Some french observations:
when I'm watching TV with my family, they CONSTANTLY are using the expression "n'importe quoi!" which I can't really translate precisely but I guess it means "anything goes"... literally it means "it doesn't matter what". but they use it in a context where it's like "oh they just show anything on tv these days" but they express all that with just that short little phrase. It can be when some guy's head gets blown off in one of their cop shows, or when they're making fun of Sarcozy on one of their political satires, or when there's some weird nudity in a french commercial. It's all just "n'importe quoi," always said with a bit of a chuckle and a shake of the head. Very interesting to me.
Also, metro observation: it has been literally making my day when someone makes eye contact with me and smiles on the metro! It's the little things that make your day a little bit brighter.
Phrase of the day: The higher the percentage chance of rain, the lower the percentage chance that I'll get out of my bed. That has been my motto today :) on the rainy sunday. Although I hear if that was y'all's motto back in texas, y'all would have been in bed for the last 2 months, eh? Hope y'all aren't drowning! Missing you all a lot.
(again sorry for the long gaps between posts... I'll try harder, I really will. Next update: ENGLAND! I'm headed there next weekend from the 6th-11th. Pictures and stories to come!)

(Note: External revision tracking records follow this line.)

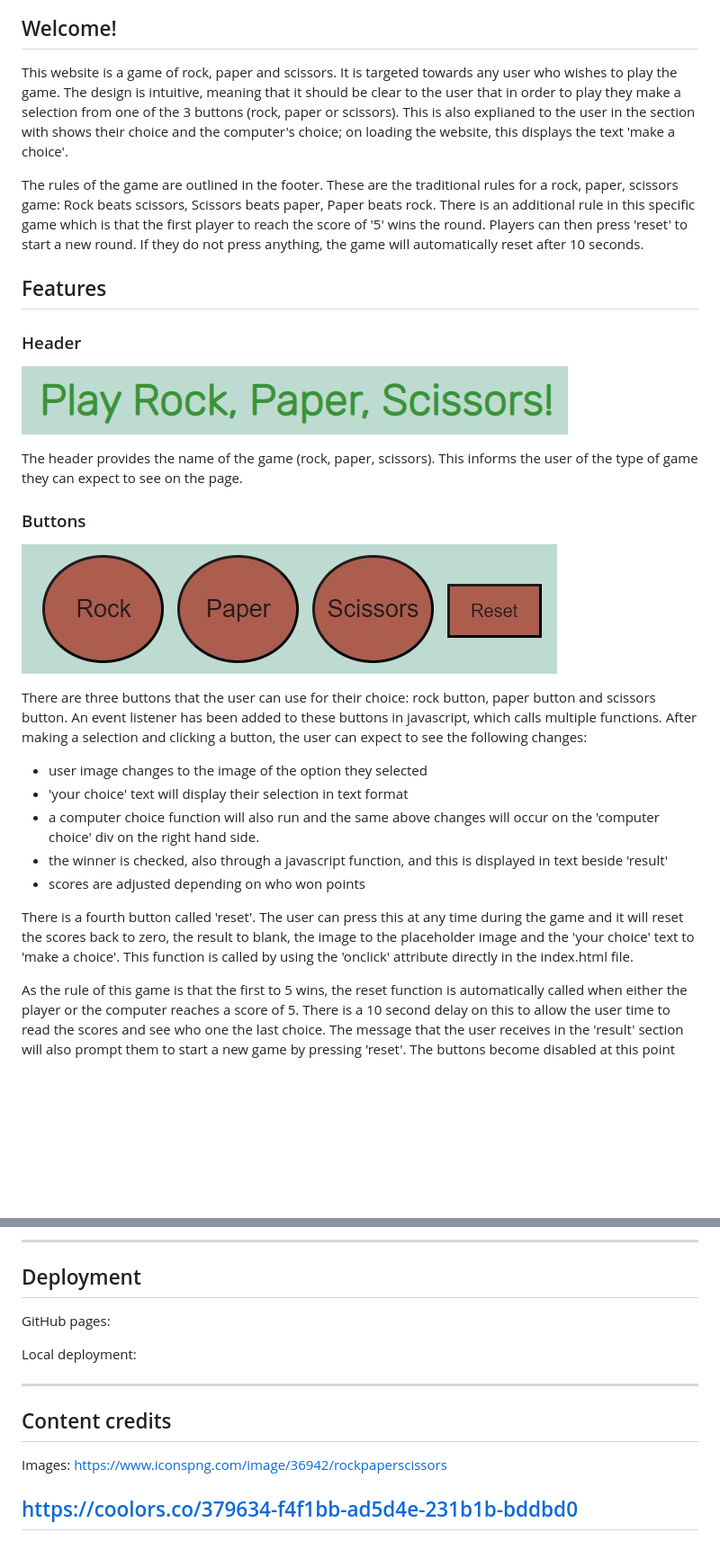
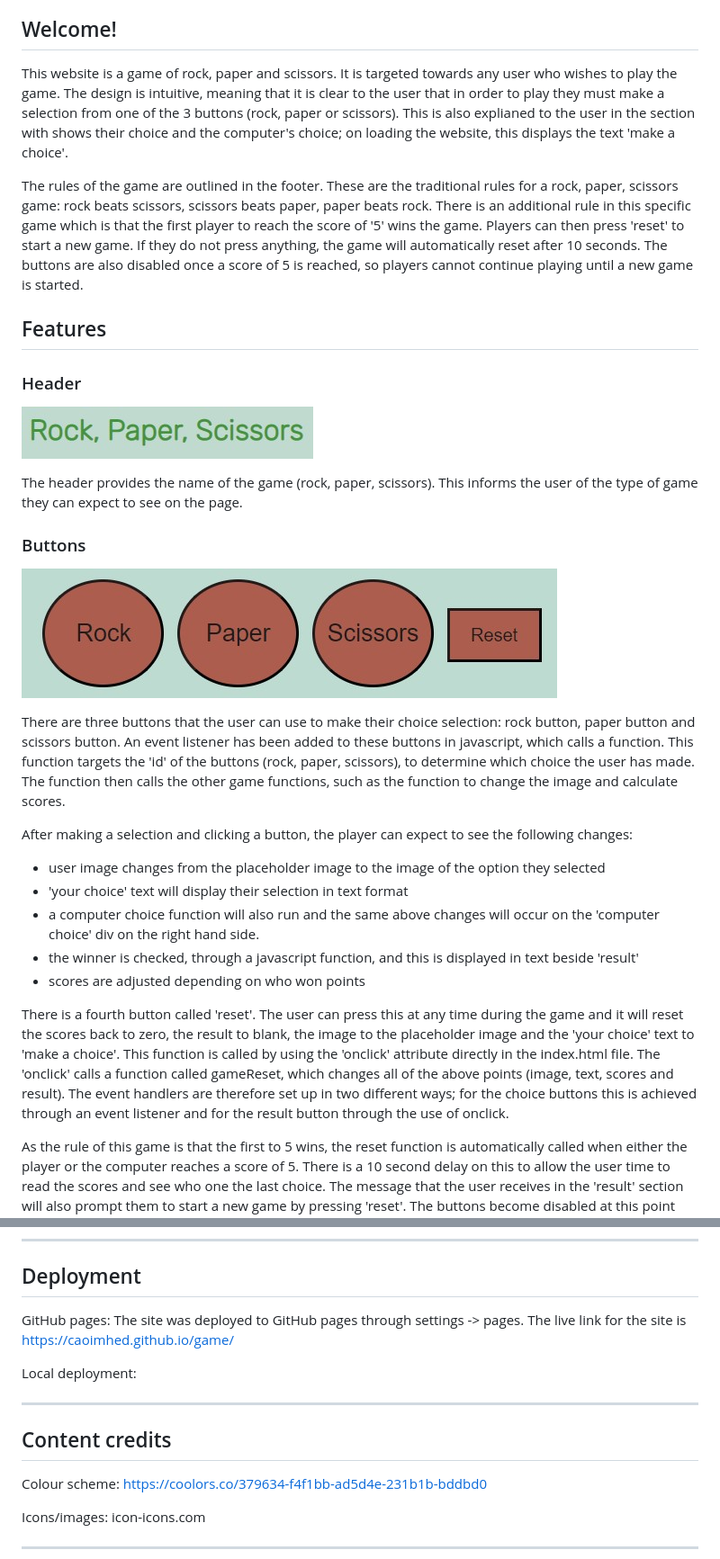
Before and after one commit to caoimheD/game, a Markdown page: README.md, 2 parts joined by grey strips. Shown: that part at 90% size. GitHub-like rendering; pictures changed too: assets/images/header2.jpg (added); blank space fills up the shorter version.

```diff
--- a/README.md
+++ b/README.md
@@ -16,10 +16,9 @@
 <a name="welcome"></a>
 ## Welcome!
 
-This website is a game of rock, paper and scissors. It is targeted towards any user who wishes to play the game. The design is intuitive, meaning that it should be clear to the user that in order to play they make a selection from one of the 3 buttons (rock, paper or scissors). This is also explianed to the user in the section with shows their choice and the computer's choice; on loading the website, this displays the text 'make a choice'.
+This website is a game of rock, paper and scissors. It is targeted towards any user who wishes to play the game. The design is intuitive, meaning that it is clear to the user that in order to play they must make a selection from one of the 3 buttons (rock, paper or scissors). This is also explianed to the user in the section with shows their choice and the computer's choice; on loading the website, this displays the text 'make a choice'.
 
-The rules of the game are outlined in the footer. These are the traditional rules for a rock, paper, scissors game: Rock beats scissors, Scissors beats paper, Paper beats rock. There is an additional rule in this specific game which is that the first player to reach the score of '5' wins the round. Players can then press 'reset' to start a new round. If they do not press anything, the game will automatically reset after 10 seconds.
-
+The rules of the game are outlined in the footer. These are the traditional rules for a rock, paper, scissors game: rock beats scissors, scissors beats paper, paper beats rock. There is an additional rule in this specific game which is that the first player to reach the score of '5' wins the game. Players can then press 'reset' to start a new game. If they do not press anything, the game will automatically reset after 10 seconds. The buttons are also disabled once a score of 5 is reached, so players cannot continue playing until a new game is started.
 
 
 <a name="features"></a>
@@ -28,7 +27,7 @@ The rules of the game are outlined in the footer. These are the traditional rule
 <a name="header"></a>
 ### Header
 
-![nav](assets/images/header.jpg)
+![nav](assets/images/header2.jpg)
 
 The header provides the name of the game (rock, paper, scissors). This informs the user of the type of game they can expect to see on the page.
 
@@ -37,14 +36,17 @@ The header provides the name of the game (rock, paper, scissors). This informs t
 
 ![nav](assets/images/buttons.jpg)
 
-There are three buttons that the user can use for their choice: rock button, paper button and scissors button. An event listener has been added to these buttons in javascript, which calls multiple functions. After making a selection and clicking a button, the user can expect to see the following changes:
-- user image changes to the image of the option they selected
+There are three buttons that the user can use to make their choice selection: rock button, paper button and scissors button. An event listener has been added to these buttons in javascript, which calls a function. This function targets the 'id' of the buttons (rock, paper, scissors), to determine which choice the user has made. The function then calls the other game functions, such as the function to change the image and calculate scores.
+
+After making a selection and clicking a button, the player can expect to see the following changes:
+
+- user image changes from the placeholder image to the image of the option they selected
 - 'your choice' text will display their selection in text format
 - a computer choice function will also run and the same above changes will occur on the 'computer choice' div on the right hand side.
-- the winner is checked, also through a javascript function, and this is displayed in text beside 'result'
+- the winner is checked, through a javascript function, and this is displayed in text beside 'result'
 - scores are adjusted depending on who won points
 
-There is a fourth button called 'reset'. The user can press this at any time during the game and it will reset the scores back to zero, the result to blank, the image to the placeholder image and the 'your choice' text to 'make a choice'. This function is called by using the 'onclick' attribute directly in the index.html file.
+There is a fourth button called 'reset'. The user can press this at any time during the game and it will reset the scores back to zero, the result to blank, the image to the placeholder image and the 'your choice' text to 'make a choice'. This function is called by using the 'onclick' attribute directly in the index.html file. The 'onclick' calls a function called gameReset, which changes all of the above points (image, text, scores and result). The event handlers are therefore set up in two different ways; for the choice buttons this is achieved through an event listener and for the result button through the use of onclick.
 
 As the rule of this game is that the first to 5 wins, the reset function is automatically called when either the player or the computer reaches a score of 5. There is a 10 second delay on this to allow the user time to read the scores and see who one the last choice. The message that the user receives in the 'result' section will also prompt them to start a new game by pressing 'reset'. The buttons become disabled at this point and clicking on them will not produce any effect. This means that the user cannot keep playing until the game has been reset and the buttons become enabled again.
 
@@ -124,7 +143,7 @@ Other general testing
 <a name="deployment"></a>
 ## Deployment
 
- GitHub pages:
+ GitHub pages: The site was deployed to GitHub pages through settings -> pages. The live link for the site is https://caoimhed.github.io/game/
 
  Local deployment:
 
@@ -133,8 +152,8 @@ Other general testing
 <a name="credits"></a>
 ## Content credits
 
+Colour scheme: https://coolors.co/379634-f4f1bb-ad5d4e-231b1b-bddbd0
 
-Images: https://www.iconspng.com/image/36942/rockpaperscissors
+Icons/images: icon-icons.com
 
-https://coolors.co/379634-f4f1bb-ad5d4e-231b1b-bddbd0
 ---
```
Also changed, not shown: other parts of README.md (+26 -9 lines), assets/images/lighthousedesktop.jpg (added), assets/images/lighthousemobile.jpg (added), assets/images/result2.jpg (added), 1 other file.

oh, and P.S. "quoi de neuf," the title is the french equivalent of "what's new?"